The deadline for firms reporting their gender pay gap data arrives at midnight on 4 April.
Since an amendment to Section 78 of the Equality Act was brought in last year, employers in Great Britain with more than 250 staff are required by law to publish figures on their company website as well as an online government database.
The audit has to be comprehensive: the average pay gap, bonus gap, proportion of men and women receiving bonuses and proportion of men and women in each quartile of the organisation’s pay structure.
With the deadline approaching, firms have steadily disclosed their gender pay data, including a flurry of law firms in recent weeks. For many women, it has only confirmed what they already knew: they are paid less than the men.
As Grazia reported, the data indicates that on average women earn just shy of 82p of a man’s pound.
Asked how women might make the best use of their company’s pay gap figures, Georgina Hamblin told Grazia that women need to take it as an opportunity to raise the issues in a sensible and unemotional way.
Scrutinise the pay gap reports, she advised, warning that women often don’t fight their own corner hard enough.

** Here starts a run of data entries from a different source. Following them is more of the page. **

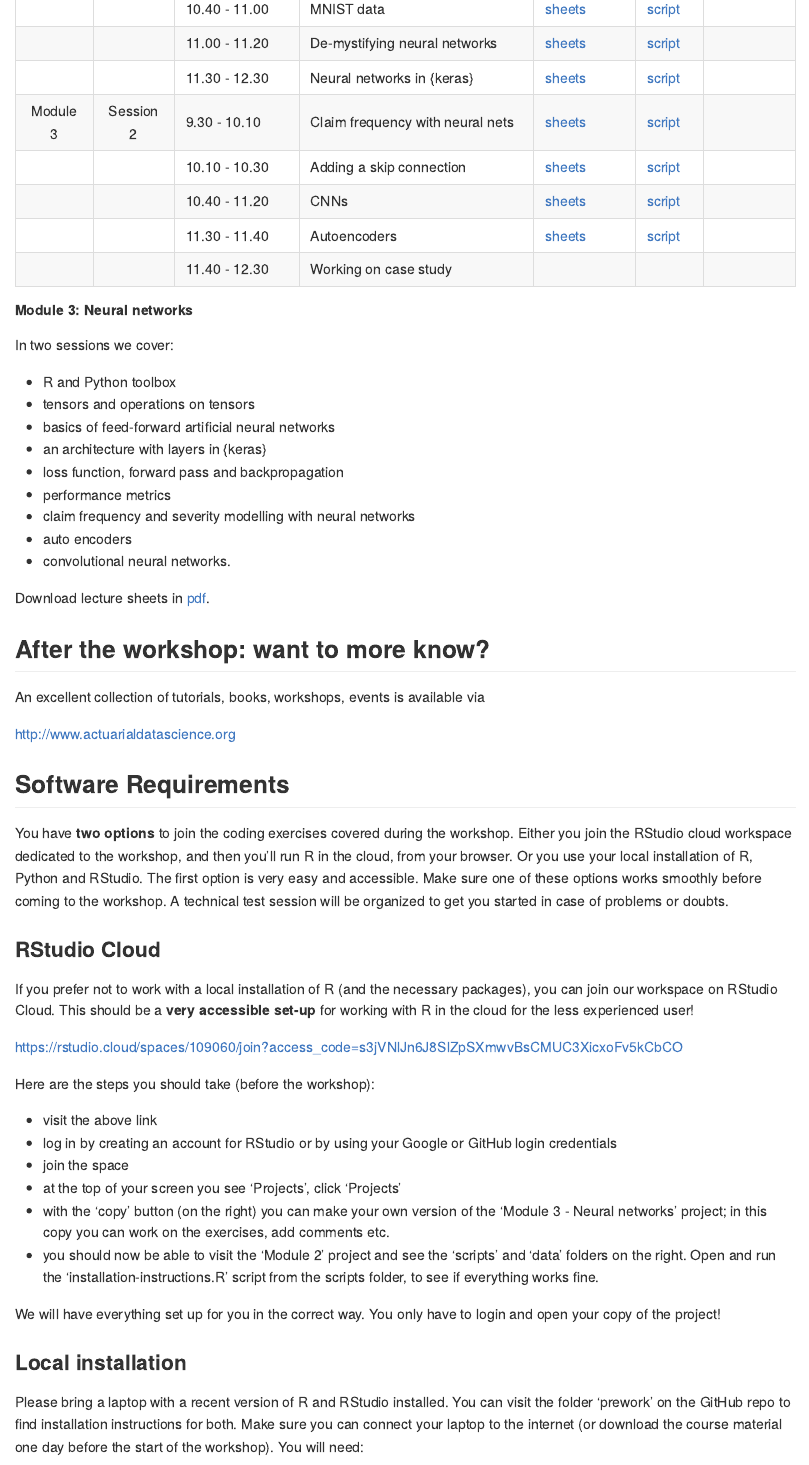
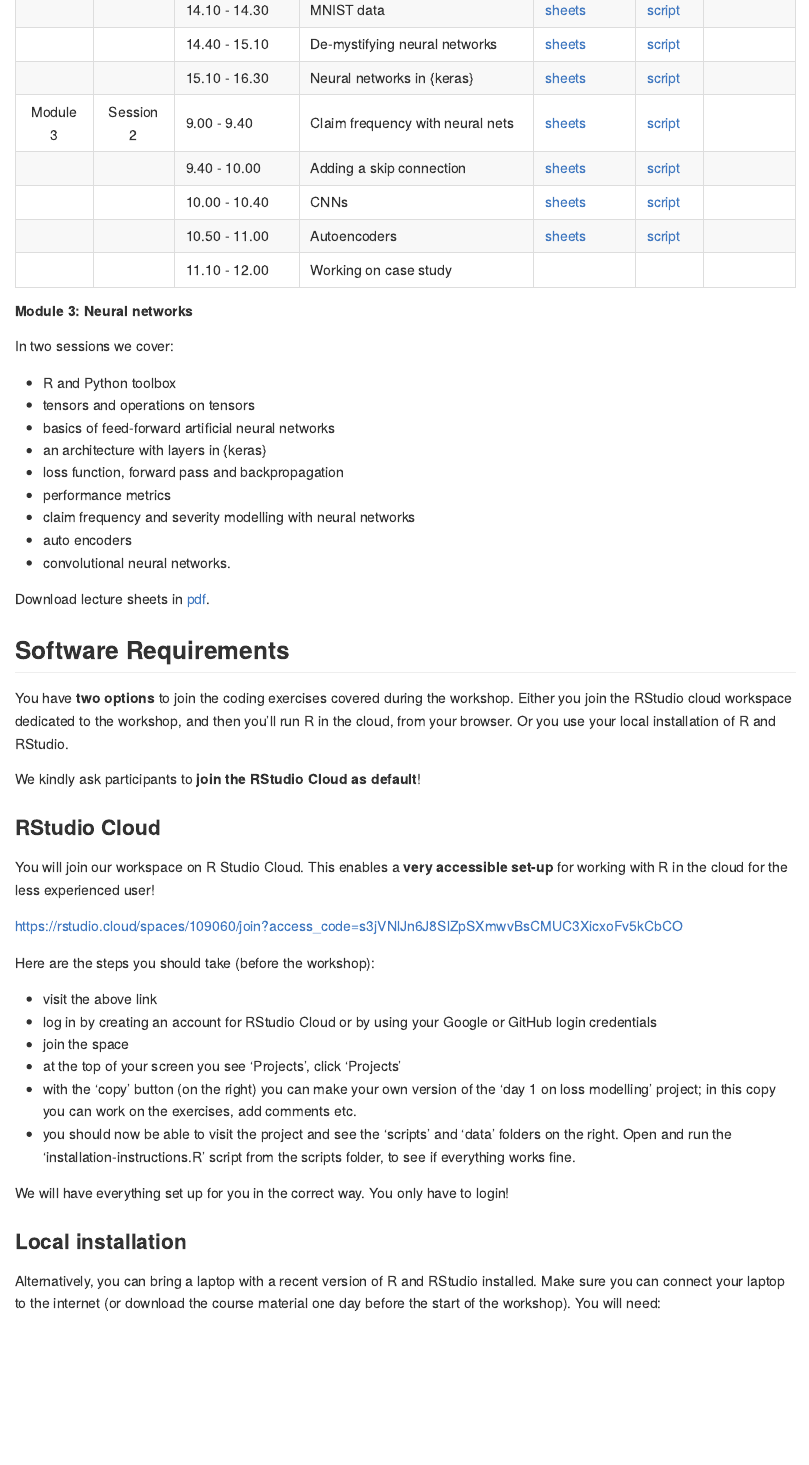
Before and after one commit to katrienantonio/hands-on-machine-learning-R-module-3, an R Markdown document (README.rmd): the page in a window 1100 px wide, from 1380 px down before the commit and from 1350 px down after it, so that both start at the same text. Rendered offline with R 4.5, knitr and Pandoc, with nearby package versions; long lines of code are wrapped.

Commit message:
update sheets September 2021 edition

```diff
--- a/README.rmd
+++ b/README.rmd
@@ -60,8 +57,0 @@ The schedule will gradually be completed over the next days. The detailed schedu
-| | | 10.40 - 11.00 | MNIST data | [sheets](https://katrienantonio.github.io/hands-on-machine-learning-R-module-3/sheets/ML_part3.html#data-sets) | [script](https://katrienantonio.github.io/hands-on-machine-learning-R-module-3/scripts/2_fundamentals.R) | | |
-| | | 11.00 - 11.20 | De-mystifying neural networks | [sheets](https://katrienantonio.github.io/hands-on-machine-learning-R-module-3/sheets/ML_part3.html#demystify) | [script](https://katrienantonio.github.io/hands-on-machine-learning-R-module-3/scripts/2_fundamentals.R) | | |
-| | | 11.30 - 12.30 | Neural networks in {keras} | [sheets](https://katrienantonio.github.io/hands-on-machine-learning-R-module-3/sheets/ML_part3.html#fundamentals) | [script](https://katrienantonio.github.io/hands-on-machine-learning-R-module-3/scripts/2_fundamentals.R)
-| Module 3 |  Session 2  | 9.30 - 10.10 | Claim frequency with neural nets | [sheets](https://katrienantonio.github.io/hands-on-machine-learning-R-module-3/sheets/ML_part3.html#regression) | [script](https://katrienantonio.github.io/hands-on-machine-learning-R-module-3/scripts/3_regression.R) | |
-| | | 10.10 - 10.30 | Adding a skip connection | [sheets](https://katrienantonio.github.io/hands-on-machine-learning-R-module-3/sheets/ML_part3.html#regression) | [script](https://katrienantonio.github.io/hands-on-machine-learning-R-module-3/scripts/3_regression.R) | |
-| | | 10.40 - 11.20 | CNNs |  [sheets](https://katrienantonio.github.io/hands-on-machine-learning-R-module-3/sheets/ML_part3.html#cnn) | [script](https://katrienantonio.github.io/hands-on-machine-learning-R-module-3/scripts/4_convolutional.R) | |
-| | | 11.30 - 11.40 | Autoencoders | [sheets](https://katrienantonio.github.io/hands-on-machine-learning-R-module-3/sheets/ML_part3.html#autoencoder) | [script](https://katrienantonio.github.io/hands-on-machine-learning-R-module-3/scripts/5_auto_encoder.R) | |
-| | | 11.40 - 12.30 | Working on case study | | | |
@@ -68,3 +59,11 @@ The schedule will gradually be completed over the next days. The detailed schedu
+| | | 14.10 - 14.30 | MNIST data | [sheets](https://katrienantonio.github.io/hands-on-machine-learning-R-module-3/sheets/ML_part3.html#data-sets) | [script](https://katrienantonio.github.io/hands-on-machine-learning-R-module-3/scripts/2_fundamentals.R) | | |
+| | | 14.40 - 15.10 | De-mystifying neural networks | [sheets](https://katrienantonio.github.io/hands-on-machine-learning-R-module-3/sheets/ML_part3.html#demystify) | [script](https://katrienantonio.github.io/hands-on-machine-learning-R-module-3/scripts/2_fundamentals.R) | | |
+| | | 15.10 - 16.30 | Neural networks in {keras} | [sheets](https://katrienantonio.github.io/hands-on-machine-learning-R-module-3/sheets/ML_part3.html#fundamentals) | [script](https://katrienantonio.github.io/hands-on-machine-learning-R-module-3/scripts/2_fundamentals.R)
+| Module 3 |  Session 2  | 9.00 - 9.40 | Claim frequency with neural nets | [sheets](https://katrienantonio.github.io/hands-on-machine-learning-R-module-3/sheets/ML_part3.html#regression) | [script](https://katrienantonio.github.io/hands-on-machine-learning-R-module-3/scripts/3_regression.R) | |
+| | | 9.40 - 10.00 | Adding a skip connection | [sheets](https://katrienantonio.github.io/hands-on-machine-learning-R-module-3/sheets/ML_part3.html#regression) | [script](https://katrienantonio.github.io/hands-on-machine-learning-R-module-3/scripts/3_regression.R) | |
+| | | 10.00 - 10.40 | CNNs |  [sheets](https://katrienantonio.github.io/hands-on-machine-learning-R-module-3/sheets/ML_part3.html#cnn) | [script](https://katrienantonio.github.io/hands-on-machine-learning-R-module-3/scripts/4_convolutional.R) | |
+| | | 10.50 - 11.00 | Autoencoders | [sheets](https://katrienantonio.github.io/hands-on-machine-learning-R-module-3/sheets/ML_part3.html#autoencoder) | [script](https://katrienantonio.github.io/hands-on-machine-learning-R-module-3/scripts/5_auto_encoder.R) | |
+| | | 11.10 - 12.00 | Working on case study | | | |
 
 
 ##### Module 3: Neural networks
@@ -84,25 +83,19 @@ In two sessions we cover:
 Download lecture sheets in [pdf](https://katrienantonio.github.io/hands-on-machine-learning-R-module-3/sheets/ML_part3.pdf).
 
 
-## After the workshop: want to more know?
-
-An excellent collection of tutorials, books, workshops, events is available via
-
-[http://www.actuarialdatascience.org](http://www.actuarialdatascience.org)
-
-
 ## Software Requirements
 
 You have **two options** to join the coding exercises covered during the
 workshop. Either you join the RStudio cloud workspace dedicated to the
 workshop, and then you'll run R in the cloud, from your browser. Or you
-use your local installation of R, Python and RStudio. The first option is very easy and accessible. Make sure one of these options works smoothly before coming to the workshop. A technical test session will be organized to get you started in case of problems or doubts.
+use your local installation of R and RStudio.
+
+We kindly ask participants to **join the RStudio Cloud as default**!
 
 ### RStudio Cloud
 
-If you prefer not to work with a local installation of R (and the
-necessary packages), you can join our workspace on RStudio Cloud. This
-should be a **very accessible set-up** for working with R in the cloud
+You will join our workspace on R Studio Cloud. This
+enables a **very accessible set-up** for working with R in the cloud
 for the less experienced user!
 
 [https://rstudio.cloud/spaces/109060/join?access_code=s3jVNlJn6J8SlZpSXmwvBsCMUC3XicxoFv5kCbCO](https://rstudio.cloud/spaces/109060/join?access_code=s3jVNlJn6J8SlZpSXmwvBsCMUC3XicxoFv5kCbCO)
@@ -110,17 +103,17 @@ for the less experienced user!
 Here are the steps you should take (before the workshop):
 
 - visit the above link
-- log in by creating an account for RStudio or by using your Google or GitHub login credentials
+- log in by creating an account for RStudio Cloud or by using your Google or GitHub login credentials
 - join the space
-- at the top of your screen you see 'Projects', click 'Projects'
-- with the 'copy' button (on the right) you can make your own version of the 'Module 3 - Neural networks' project; in this copy you can work on the exercises, add comments etc.
-- you should now be able to visit the 'Module 2' project and see the 'scripts' and 'data' folders on the right. Open and run the 'installation-instructions.R' script from the scripts folder, to see if everything works fine.
+- at the top of your screen you see ‘Projects’, click ‘Projects’
+- with the ‘copy’ button (on the right) you can make your own version of the ‘day 1 on loss modelling’ project; in this copy you can work on the exercises, add comments etc.
+- you should now be able to visit the project and see the ‘scripts’ and ‘data’ folders on the right. Open and run the ‘installation-instructions.R’ script from the scripts folder, to see if everything works fine.
 
-We will have everything set up for you in the correct way. You only have to login and open your copy of the project!
+We will have everything set up for you in the correct way. You only have to login!
 
 ### Local installation
 
-Please bring a laptop with a recent version of R and RStudio installed. You can visit the folder 'prework' on the GitHub repo to find installation instructions for both.
+Alternatively, you can bring a laptop with a recent version of R and RStudio installed.
 Make sure you can connect your laptop to the internet (or download the
 course material one day before the start of the workshop). You will
 need:
```
Also changed, not shown: README.md, sheets/ML_part3.html, README.rmd (17 more changed lines).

You are not doing your company, or yourself any favours, she explained, “by quietly sitting back and accepting less”.